= Problem requirements =
Print every entry below again exactly as written, skipping the pictures.

User interface change data:
-------------------------
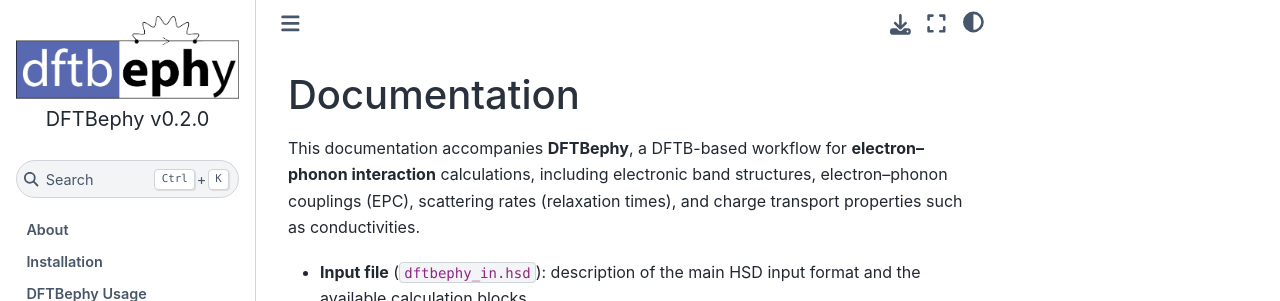
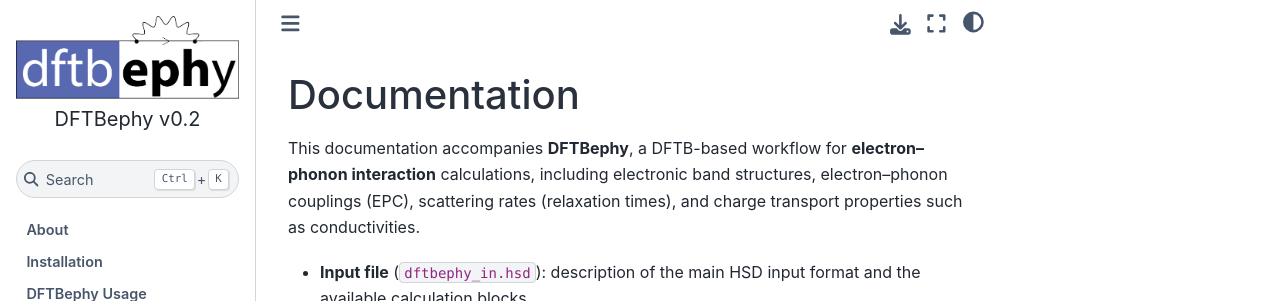
Before and after one commit to CoMeT4MatSci/dftbephy, a Jupyter Book: the page built from wiki/docs/documentation/index.md, in a window 1280 px wide. Shown: the top 301 px of the page. Built offline with Jupyter Book 1.0.4 settings and Sphinx 7.4.7 and the Sphinx Book theme 1.1.4, drawn with Linux system fonts in a browser that asks for light colours.

Commit message:
Updated title

```diff
--- a/wiki/docs/_config.yml
+++ b/wiki/docs/_config.yml
@@ -22,7 +22,7 @@ sphinx:
     html_logo: logo/dftbephy-logo.png
     html_theme_options:
       logo:
-        text: "DFTBephy v0.2.0"   # with logo
+        text: "DFTBephy v0.2"   # with logo
       show_navbar_depth: 2
     html_last_updated_fmt: "%b %d, %Y"
     html_sidebars:
```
-------------------------
= Task result =
Before and after one commit to CoMeT4MatSci/dftbephy, a Jupyter Book: the page built from wiki/docs/documentation/index.md, in a window 1280 px wide. Shown: the top 301 px of the page. Built offline with Jupyter Book 1.0.4 settings and Sphinx 7.4.7 and the Sphinx Book theme 1.1.4, drawn with Linux system fonts in a browser that asks for light colours.

Commit message:
Updated title

```diff
--- a/wiki/docs/_config.yml
+++ b/wiki/docs/_config.yml
@@ -22,7 +22,7 @@ sphinx:
     html_logo: logo/dftbephy-logo.png
     html_theme_options:
       logo:
-        text: "DFTBephy v0.2.0"   # with logo
+        text: "DFTBephy v0.2"   # with logo
       show_navbar_depth: 2
     html_last_updated_fmt: "%b %d, %Y"
     html_sidebars:
```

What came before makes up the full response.